A spirited, high-speed chase for answers when the ground rules of physicality morph overnight.

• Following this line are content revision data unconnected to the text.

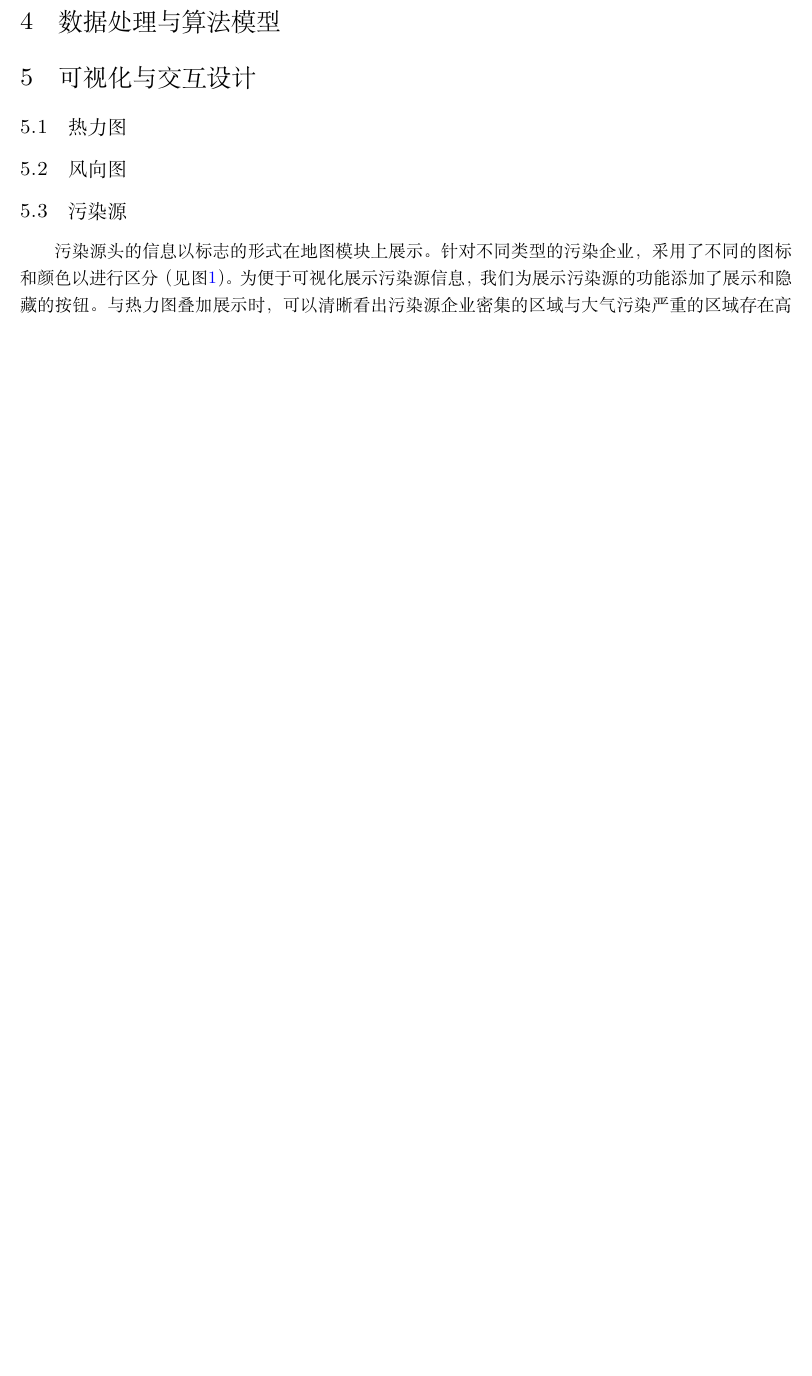
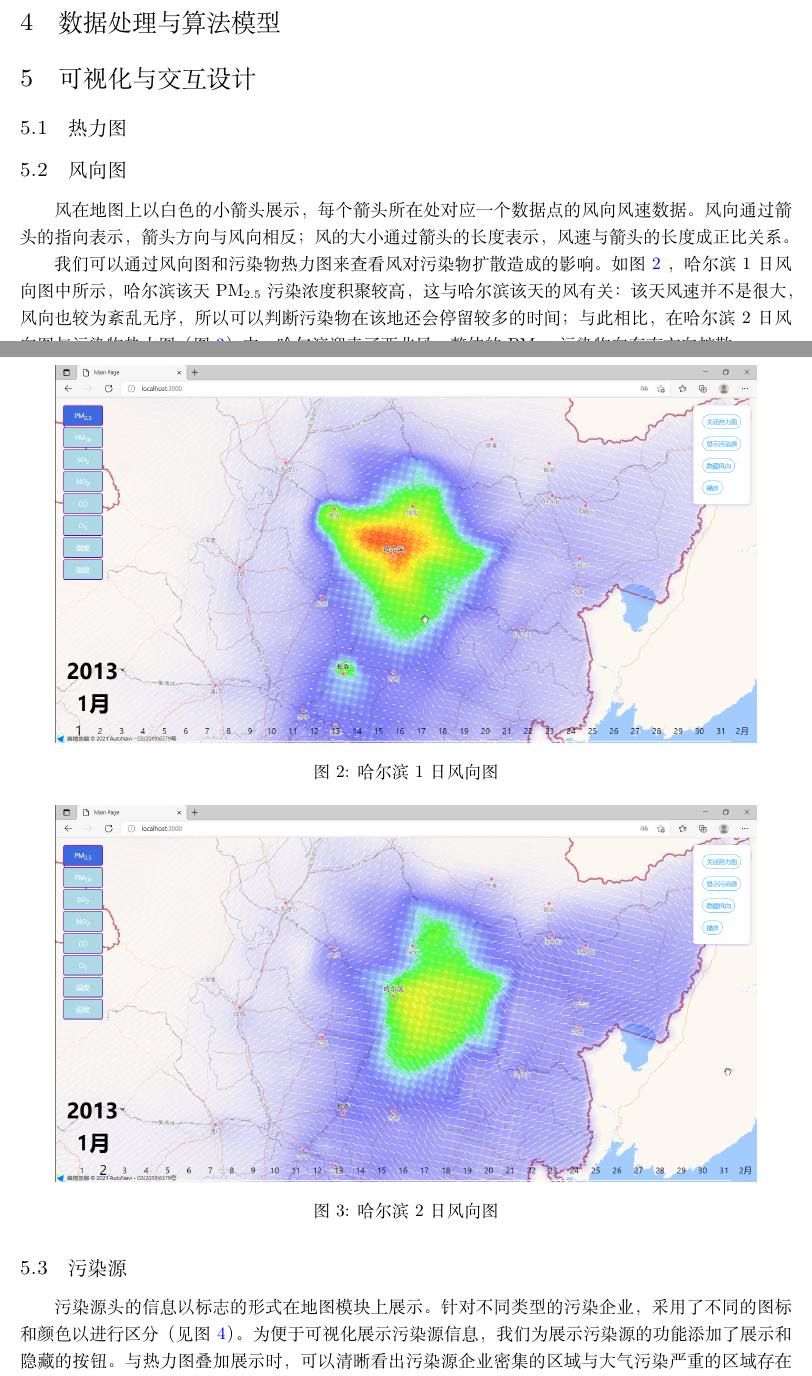
Before and after one commit to cyberkillor/Chinavis2021-Prjsjtu, a LaTeX document (report/report.tex): part of page 3 of 4 before the commit and two parts of pages 3 and 4 of 6 after it, the two joined at a grey line, cut so that both start at the same text, the shorter picture padded with empty space. Compiled offline with XeLaTeX.

Commit message:
analysis and wind

```diff
--- a/report/report.tex
+++ b/report/report.tex
@@ -163,3 +184,7 @@
+        \label{fig:analyze_task}
+   	\end{figure}
+
+
 
     \section{数据处理与算法模型}
     % （建议参赛者描述本部分内容不多于1000字，图表不多于5个）
@@ -172,12 +197,33 @@
 
 
     \subsection{风向图}
+	% TODO: 陈雪韬
+	% 253 字
+
+	风在地图上以白色的小箭头展示，每个箭头所在处对应一个数据点的风向风速数据。风向通过箭头的指向表示，箭头方向与风向相反；风的大小通过箭头的长度表示，风速与箭头的长度成正比关系。
+
+	\begin{figure}[h!]
+        \centering
+        \includegraphics[width=15cm,keepaspectratio]{images/wind_map1.png}
+        \caption{哈尔滨 1 日风向图}
+        \label{fig:wind_map1}
+    \end{figure}
+
+    我们可以通过风向图和污染物热力图来查看风对污染物扩散造成的影响。如图 \ref{fig:wind_map1} ，哈尔滨 1 日风向图中所示，哈尔滨该天 $\mathrm{PM}_{2.5}$ 污染浓度积聚较高，这与哈尔滨该天的风有关：该天风速并不是很大，风向也较为紊乱无序，所以可以判断污染物在该地还会停留较多的时间；与此相比，在哈尔滨 2 日风向图与污染物热力图（图 \ref{fig:wind_map2}）中，哈尔滨迎来了西北风，整体的 $\mathrm{PM}_{2.5}$ 污染物向东南方向扩散。
+
+    \begin{figure}[h!]
+        \centering
+        \includegraphics[width=15cm,keepaspectratio]{images/wind_map2.png}
+        \caption{哈尔滨 2 日风向图}
+        \label{fig:wind_map2}
+    \end{figure}
+
 
     \subsection{污染源}
     % TODO: 陈思贝
     % 282字
 
-    污染源头的信息以标志的形式在地图模块上展示。针对不同类型的污染企业，采用了不同的图标和颜色以进行区分（见图\ref{fig:pollution_source_demo1}）。为便于可视化展示污染源信息，我们为展示污染源的功能添加了展示和隐藏的按钮。与热力图叠加展示时，可以清晰看出污染源企业密集的区域与大气污染严重的区域存在高度的重合。我们对污染源信息的展示设置了缩放限制，当地图缩小到一定比例时，会隐藏图标以避免图标过于密集降低了视图的可读性。当鼠标悬浮于某一污染企业的图标上时，还会展示该企业名称等相关信息。选择显示污染源后，在地图右上角会展示污染源的图例。图例旁的复选框可用于隐藏部分类型的污染企业，筛选出感兴趣的数据。\\
+    污染源头的信息以标志的形式在地图模块上展示。针对不同类型的污染企业，采用了不同的图标和颜色以进行区分（见图 \ref{fig:pollution_source_demo1}）。为便于可视化展示污染源信息，我们为展示污染源的功能添加了展示和隐藏的按钮。与热力图叠加展示时，可以清晰看出污染源企业密集的区域与大气污染严重的区域存在高度的重合。我们对污染源信息的展示设置了缩放限制，当地图缩小到一定比例时，会隐藏图标以避免图标过于密集降低了视图的可读性。当鼠标悬浮于某一污染企业的图标上时，还会展示该企业名称等相关信息。选择显示污染源后，在地图右上角会展示污染源的图例。图例旁的复选框可用于隐藏部分类型的污染企业，筛选出感兴趣的数据。\\
 
     \begin{figure}[h!]
         \centering
```
Also changed, not shown: report/images/analyze_task.png (added), report/images/wind_map1.png (added), report/images/wind_map2.png (added), report/report.tex (23 more changed lines), 2 other files.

Emily Bramwell is an ordinary college student in Australia nursing heartbreak and a hangover when a sausage appears out of nowhere in her bathroom sink. Then she starts reading weirdly accurate horoscopes. After that, her experience of reality is never quite the same. And that’s just the beginning of the disorienting changes that lead her out the door in search of explanations. While Emily finds herself at the vortex of what increasingly looks like an interdimensional rift, there’s evidence brewing of an unfolding drama that’s bigger and more confusing than her personal woes. Metaphysicians, scientists, a room with peculiar properties and a house plant named Mike figure into her quest, which alters her perceptions forever. Proctor’s (Days of Iron, 2011) heroine and fantastical plot are engaging and oddly believable, given how far the story departs from what we think we know of reality. Emily, the narrator, is winningly determined, annoyed, unflappable and self-aware, a likable exemplar of a modern, independent young woman. Her conversational voice takes the reader by the arm and pulls him along for a well-constructed ride that hints at the author’s past as an actor. Amid the abundant fun, Proctor explores a variety of stances on the meaning of life, including Emily’s initial lack of interest in big-picture questions. When an astrologer and a scientist grapple with the same observed phenomena, their esoteric explanations (which reflect solid background knowledge) enjoy equal weight. In Emily’s view, they might be saying the same thing.

An intelligent, whimsical, nondogmatic roller coaster of a novel, which leaves it up to the reader to connect the dots.

Pub Date: Dec. 28th, 2012
ISBN: 978-1479308798
Page count: 256pp
Publisher: CreateSpace
Program: Kirkus Indie
Review Posted Online:
Kirkus Reviews Issue: April 15th, 2013